Do you see the little "closed lock" icon in your web browser right next to the URL? This means that you are surfing over HTTPS and encrypting your traffic so that third parties cannot spy on most of the information you send. However, secure-looking HTTPS websites can still contain insecure HTTP forms for you to enter your passwords and other personal information. Google plans to do something about this in Chrome 86 (via 9to5Google) this October.
You're getting some big, bold warnings in the first place, according to Google's official blog post. The first one will look something like this:
And if you try to submit your information anyway, you will get a second warning: "Are you sure?"
Google also deactivates the automatic completion of these so-called "mixed forms". The fact that your password managers and autocomplete keyboards are not automatically inserted into text should be a third form of warning.
Google previously tried to alert users to this issue by removing the lock icon when it detected an HTTP form. However, the company said that "users found this experience unclear and did not effectively communicate the risks associated with submitting data in insecure forms."
To that I say: no joke. Tell me the truth: when I asked you to check out the lock icon at the top of this post, how long has it been since you last looked at it?

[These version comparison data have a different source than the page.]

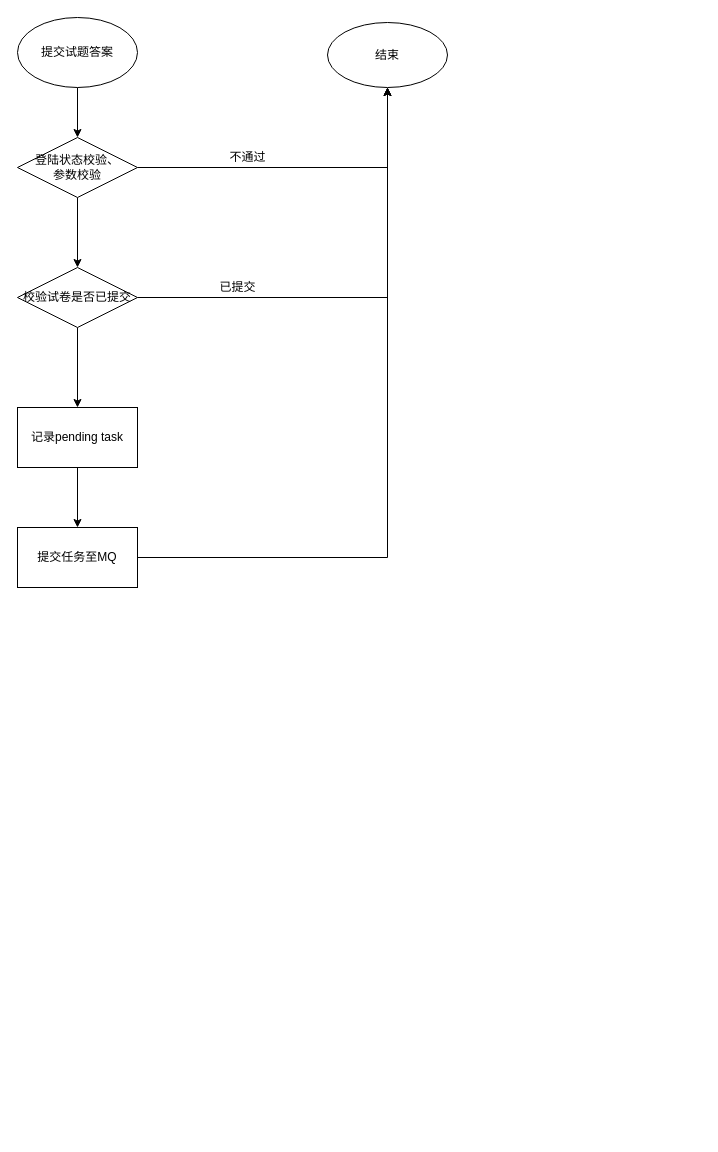
This is 新提交答案.drawio from zhaoShuang1/demo, a draw.io file, before an edit. Source tidied: cells renumbered, new cells numbered last; positions are measured from the earlier drawing's top-left corner, leaving out a move shared by most shapes. Both pictures are drawn from the tidied source at 100%, with x=0, y=0 at pixel (17, 17).
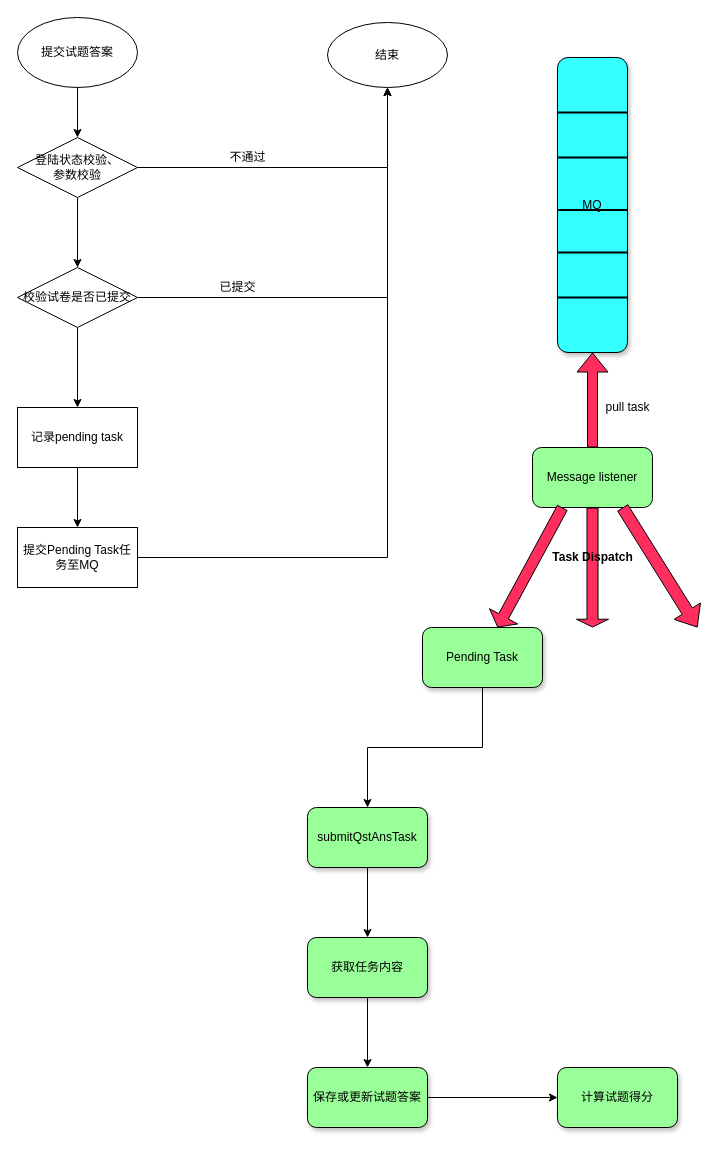
Above is the later version.

Commit message (it also covers changes not shown here):
更新新提交答案.drawio

The edit, as a diff of the source:
```diff
@@
-    <mxCell id="16" value="提交任务至MQ" style="whiteSpace=wrap;html=1;" parent="1" vertex="1">
+    <mxCell id="16" value="提交Pending Task任务至MQ" style="whiteSpace=wrap;html=1;" parent="1" vertex="1">
       <mxGeometry y="510" width="120" height="60" as="geometry" />
     </mxCell>
+    <mxCell id="17" value="MQ" style="rounded=1;whiteSpace=wrap;html=1;shadow=1;fillColor=#33FFFF;" parent="1" vertex="1">
+      <mxGeometry x="540" y="40" width="70" height="295" as="geometry" />
+    </mxCell>
+    <mxCell id="18" style="line;strokeWidth=2;html=1;" parent="1" vertex="1">
+      <mxGeometry x="540" y="90" width="70" height="10" as="geometry" />
+    </mxCell>
+    <mxCell id="19" style="line;strokeWidth=2;html=1;" parent="1" vertex="1">
+      <mxGeometry x="540" y="135" width="70" height="10" as="geometry" />
+    </mxCell>
+    <mxCell id="20" style="line;strokeWidth=2;html=1;" parent="1" vertex="1">
+      <mxGeometry x="540" y="230" width="70" height="10" as="geometry" />
+    </mxCell>
+    <mxCell id="21" style="line;strokeWidth=2;html=1;" parent="1" vertex="1">
+      <mxGeometry x="540" y="275" width="70" height="10" as="geometry" />
+    </mxCell>
+    <mxCell id="22" style="line;strokeWidth=2;html=1;" parent="1" vertex="1">
+      <mxGeometry x="540" y="190" width="70" height="5" as="geometry" />
+    </mxCell>
+    <mxCell id="23" value="Message listener" style="rounded=1;whiteSpace=wrap;html=1;fillColor=#99FF99;" parent="1" vertex="1">
+      <mxGeometry x="515" y="430" width="120" height="60" as="geometry" />
+    </mxCell>
+    <mxCell id="24" style="shape=flexArrow;endArrow=classic;html=1;rounded=0;entryX=0.5;entryY=1;entryDx=0;entryDy=0;exitX=0.5;exitY=0;exitDx=0;exitDy=0;fillColor=#FF2E5F;" parent="1" edge="1" source="23" target="17">
+      <mxGeometry relative="1" as="geometry" />
+    </mxCell>
+    <mxCell id="25" value="pull task" style="text;html=1;align=center;verticalAlign=middle;strokeColor=none;fillColor=none;" parent="1" vertex="1">
+      <mxGeometry x="575" y="375" width="70" height="30" as="geometry" />
+    </mxCell>
+    <mxCell id="26" style="shape=flexArrow;endArrow=classic;html=1;rounded=0;fillColor=#FF2E5F;exitX=0.25;exitY=1;exitDx=0;exitDy=0;width=11;endSize=3.74;" parent="1" edge="1" source="23">
+      <mxGeometry relative="1" as="geometry">
+        <mxPoint x="480" y="610" as="targetPoint" />
+      </mxGeometry>
+    </mxCell>
+    <mxCell id="27" style="shape=flexArrow;endArrow=classic;html=1;rounded=0;fillColor=#FF2E5F;exitX=0.5;exitY=1;exitDx=0;exitDy=0;width=11;endSize=2.26;" parent="1" edge="1" source="23">
+      <mxGeometry relative="1" as="geometry">
+        <mxPoint x="575" y="610" as="targetPoint" />
+      </mxGeometry>
+    </mxCell>
+    <mxCell id="28" style="shape=flexArrow;endArrow=classic;html=1;rounded=0;fillColor=#FF2E5F;exitX=0.75;exitY=1;exitDx=0;exitDy=0;width=12;endSize=5.92;endWidth=18;" parent="1" edge="1" source="23">
+      <mxGeometry relative="1" as="geometry">
+        <mxPoint x="680" y="610" as="targetPoint" />
+      </mxGeometry>
+    </mxCell>
+    <mxCell id="29" value="&lt;b&gt;Task Dispatch&lt;/b&gt;" style="text;html=1;align=center;verticalAlign=middle;strokeColor=none;fillColor=none;" parent="1" vertex="1">
+      <mxGeometry x="525" y="525" width="100" height="30" as="geometry" />
+    </mxCell>
+    <mxCell id="30" style="edgeStyle=orthogonalEdgeStyle;rounded=0;jettySize=auto;html=1;fillColor=#FF2E5F;" parent="1" edge="1" source="31" target="33">
+      <mxGeometry relative="1" as="geometry" />
+    </mxCell>
+    <mxCell id="31" value="Pending Task" style="rounded=1;whiteSpace=wrap;html=1;shadow=1;fillColor=#99FF99;" parent="1" vertex="1">
+      <mxGeometry x="405" y="610" width="120" height="60" as="geometry" />
+    </mxCell>
+    <mxCell id="32" style="edgeStyle=orthogonalEdgeStyle;rounded=0;jettySize=auto;html=1;fillColor=#FF2E5F;" parent="1" edge="1" source="33" target="35">
+      <mxGeometry relative="1" as="geometry" />
+    </mxCell>
+    <mxCell id="33" value="submitQstAnsTask" style="whiteSpace=wrap;html=1;fillColor=#99FF99;rounded=1;shadow=1;" parent="1" vertex="1">
+      <mxGeometry x="290" y="790" width="120" height="60" as="geometry" />
+    </mxCell>
+    <mxCell id="34" style="edgeStyle=orthogonalEdgeStyle;rounded=0;jettySize=auto;html=1;fillColor=#FF2E5F;" parent="1" edge="1" source="35" target="37">
+      <mxGeometry relative="1" as="geometry" />
+    </mxCell>
+    <mxCell id="35" value="获取任务内容" style="whiteSpace=wrap;html=1;fillColor=#99FF99;rounded=1;shadow=1;" parent="1" vertex="1">
+      <mxGeometry x="290" y="920" width="120" height="60" as="geometry" />
+    </mxCell>
+    <mxCell id="36" style="edgeStyle=orthogonalEdgeStyle;rounded=0;jettySize=auto;html=1;fillColor=#FF2E5F;" parent="1" edge="1" source="37" target="38">
+      <mxGeometry relative="1" as="geometry" />
+    </mxCell>
+    <mxCell id="37" value="保存或更新试题答案" style="whiteSpace=wrap;html=1;fillColor=#99FF99;rounded=1;shadow=1;" parent="1" vertex="1">
+      <mxGeometry x="290" y="1050" width="120" height="60" as="geometry" />
+    </mxCell>
+    <mxCell id="38" value="计算试题得分" style="whiteSpace=wrap;html=1;fillColor=#99FF99;rounded=1;shadow=1;" parent="1" vertex="1">
+      <mxGeometry x="540" y="1050" width="120" height="60" as="geometry" />
+    </mxCell>
```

Chrome also added DNS-over-HTTPS in Chrome 83, which you can read a little more about here.